Should we have seen it coming, the confusion of 2017? The year of unrepentant 'pussy grabbers', Little Englanders and assorted purveyors of fake news left us lost for words. Maybe in 2018 we'll all simply relax and accept a 'new normal'.

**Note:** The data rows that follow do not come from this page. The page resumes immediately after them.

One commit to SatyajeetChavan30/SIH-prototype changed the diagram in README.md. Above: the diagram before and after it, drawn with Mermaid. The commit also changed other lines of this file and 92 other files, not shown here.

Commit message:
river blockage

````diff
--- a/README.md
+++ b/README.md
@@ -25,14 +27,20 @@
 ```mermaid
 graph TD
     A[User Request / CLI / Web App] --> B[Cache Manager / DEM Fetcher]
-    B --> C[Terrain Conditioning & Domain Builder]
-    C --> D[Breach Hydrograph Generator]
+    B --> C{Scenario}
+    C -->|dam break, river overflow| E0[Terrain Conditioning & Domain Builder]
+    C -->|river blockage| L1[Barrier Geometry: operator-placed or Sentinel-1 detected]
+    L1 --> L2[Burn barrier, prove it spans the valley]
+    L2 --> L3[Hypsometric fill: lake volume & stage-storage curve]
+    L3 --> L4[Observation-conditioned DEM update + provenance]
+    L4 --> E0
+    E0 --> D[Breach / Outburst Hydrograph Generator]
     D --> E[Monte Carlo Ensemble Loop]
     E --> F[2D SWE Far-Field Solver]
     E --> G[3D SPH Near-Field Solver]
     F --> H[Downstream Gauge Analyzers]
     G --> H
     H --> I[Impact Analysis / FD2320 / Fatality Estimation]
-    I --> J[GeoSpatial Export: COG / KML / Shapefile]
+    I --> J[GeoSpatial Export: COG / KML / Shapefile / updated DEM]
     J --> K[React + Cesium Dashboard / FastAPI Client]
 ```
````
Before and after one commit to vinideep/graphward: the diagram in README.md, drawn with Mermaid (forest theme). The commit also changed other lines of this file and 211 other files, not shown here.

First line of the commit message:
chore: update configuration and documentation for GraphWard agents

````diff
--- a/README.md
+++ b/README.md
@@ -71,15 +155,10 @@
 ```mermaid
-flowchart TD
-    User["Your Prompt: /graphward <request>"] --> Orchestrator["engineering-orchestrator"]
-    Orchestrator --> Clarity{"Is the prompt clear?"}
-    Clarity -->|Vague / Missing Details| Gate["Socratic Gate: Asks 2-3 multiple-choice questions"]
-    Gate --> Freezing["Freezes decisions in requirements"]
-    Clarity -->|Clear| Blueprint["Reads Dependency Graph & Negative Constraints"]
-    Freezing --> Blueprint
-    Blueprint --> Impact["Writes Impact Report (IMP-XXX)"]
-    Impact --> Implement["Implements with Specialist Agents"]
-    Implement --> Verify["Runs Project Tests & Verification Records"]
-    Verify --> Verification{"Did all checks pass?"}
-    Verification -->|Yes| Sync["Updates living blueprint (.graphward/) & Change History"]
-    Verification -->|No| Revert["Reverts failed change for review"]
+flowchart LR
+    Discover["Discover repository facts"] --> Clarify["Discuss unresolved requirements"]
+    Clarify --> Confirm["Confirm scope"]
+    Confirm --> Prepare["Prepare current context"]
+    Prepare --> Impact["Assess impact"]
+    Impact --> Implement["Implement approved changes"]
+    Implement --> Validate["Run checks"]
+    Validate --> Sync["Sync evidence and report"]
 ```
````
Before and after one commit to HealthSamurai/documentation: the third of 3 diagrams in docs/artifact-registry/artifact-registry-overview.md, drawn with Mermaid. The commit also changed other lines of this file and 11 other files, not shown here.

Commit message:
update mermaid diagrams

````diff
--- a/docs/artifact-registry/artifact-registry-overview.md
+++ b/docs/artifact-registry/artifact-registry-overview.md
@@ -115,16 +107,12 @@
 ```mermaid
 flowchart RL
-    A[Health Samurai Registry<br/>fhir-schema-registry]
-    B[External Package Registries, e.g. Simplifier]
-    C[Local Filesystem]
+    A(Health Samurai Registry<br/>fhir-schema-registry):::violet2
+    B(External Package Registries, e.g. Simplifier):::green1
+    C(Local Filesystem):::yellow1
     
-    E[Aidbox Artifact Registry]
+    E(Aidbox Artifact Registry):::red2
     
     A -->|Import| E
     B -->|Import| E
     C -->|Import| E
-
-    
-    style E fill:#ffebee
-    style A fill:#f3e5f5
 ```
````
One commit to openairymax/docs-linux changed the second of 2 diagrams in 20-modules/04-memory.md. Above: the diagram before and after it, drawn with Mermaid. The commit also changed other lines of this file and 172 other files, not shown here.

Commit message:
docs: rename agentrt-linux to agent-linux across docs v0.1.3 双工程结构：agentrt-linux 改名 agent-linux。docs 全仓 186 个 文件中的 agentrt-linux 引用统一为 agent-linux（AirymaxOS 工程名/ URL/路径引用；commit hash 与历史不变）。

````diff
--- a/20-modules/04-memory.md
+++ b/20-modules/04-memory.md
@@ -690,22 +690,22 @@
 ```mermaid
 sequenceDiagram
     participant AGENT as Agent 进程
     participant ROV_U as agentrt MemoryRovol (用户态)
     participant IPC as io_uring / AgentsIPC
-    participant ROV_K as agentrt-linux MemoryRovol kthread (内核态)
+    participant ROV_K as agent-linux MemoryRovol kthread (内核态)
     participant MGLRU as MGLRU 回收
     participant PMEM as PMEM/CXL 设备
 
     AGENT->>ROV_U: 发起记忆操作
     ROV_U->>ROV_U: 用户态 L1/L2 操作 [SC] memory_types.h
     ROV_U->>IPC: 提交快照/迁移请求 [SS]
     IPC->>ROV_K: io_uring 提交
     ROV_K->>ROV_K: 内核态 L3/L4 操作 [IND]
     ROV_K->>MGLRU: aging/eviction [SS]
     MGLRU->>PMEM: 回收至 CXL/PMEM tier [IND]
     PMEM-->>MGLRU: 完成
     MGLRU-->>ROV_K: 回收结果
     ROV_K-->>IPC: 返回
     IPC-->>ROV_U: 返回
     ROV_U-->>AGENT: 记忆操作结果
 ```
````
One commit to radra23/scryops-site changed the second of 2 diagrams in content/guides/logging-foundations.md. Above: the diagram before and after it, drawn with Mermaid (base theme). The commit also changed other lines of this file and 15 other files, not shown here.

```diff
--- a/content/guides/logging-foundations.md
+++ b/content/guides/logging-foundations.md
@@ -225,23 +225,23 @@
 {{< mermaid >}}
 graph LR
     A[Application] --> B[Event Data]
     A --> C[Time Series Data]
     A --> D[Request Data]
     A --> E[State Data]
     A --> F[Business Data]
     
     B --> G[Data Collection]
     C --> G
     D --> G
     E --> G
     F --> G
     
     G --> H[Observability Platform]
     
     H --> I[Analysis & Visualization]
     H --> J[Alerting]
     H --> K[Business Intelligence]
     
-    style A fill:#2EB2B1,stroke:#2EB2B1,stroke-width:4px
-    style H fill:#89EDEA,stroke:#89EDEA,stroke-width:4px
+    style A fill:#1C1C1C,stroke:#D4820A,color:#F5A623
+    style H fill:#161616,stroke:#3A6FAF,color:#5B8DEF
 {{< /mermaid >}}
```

Before Mickey's birthday (her 61st) in November, and possibly even before Jessi's (her 29th) in October, we all solemnly agreed that our 'wish lists' for Christmas should be kept short. But yesterday evening when the ladies in red descended upon my little flat, all looked quite splendid and by no means reflected the fact that not one of us is currently at all prosperous.Wishes were granted, champagne was quaffed and we agreed that sushi made a pleasant change from the traditional goose.But before afternoon became evening there was time to watch the movie file that Jessi had been given by her BFF and quasi-sister the day before. It documented the August nuptials in Mexico City, and I have never seen a more spectacular wedding video. It was professionally shot and edited with great sensitivity, and in spite of the incredibly lavish celebrations staged for the marriage of Dominique and Daniel, it was very touching. We agreed that it struck a welcome positive and optimistic note in a 2017 that had not been joyful for too many people we knew.   We count ourselves very fortunate indeed. There are fathers of Jessica's contemporaries, approaching retirement, who have just been abandoned by their wives, others slipping into alcohol dependency or incapacitated by illnesses. In comparison, Auld Da feels reasonably chipper and is not tempted to touch the Glenkinchie 12-year-old malt (yes, it was as always on the 'wish list') until the computer is turned off at the end of a day's work!Another wish was granted in the form of a new portrait of Jessi which needed to be properly displayed on my desk. This implied that much of today would be taken up with the task of getting rid of a lot of rubbish which has accumulated over the past few years. In many ways, I am not the minimalist I pretend to be, but one who is easily seduced by quirky and ephemeral tchotchkes. Not that I have consigned such items to the trash can, I have merely moved them to other places in my flat! The result now? Jessi grins at me over her shoulder and reminds me of my very good luck.   [...]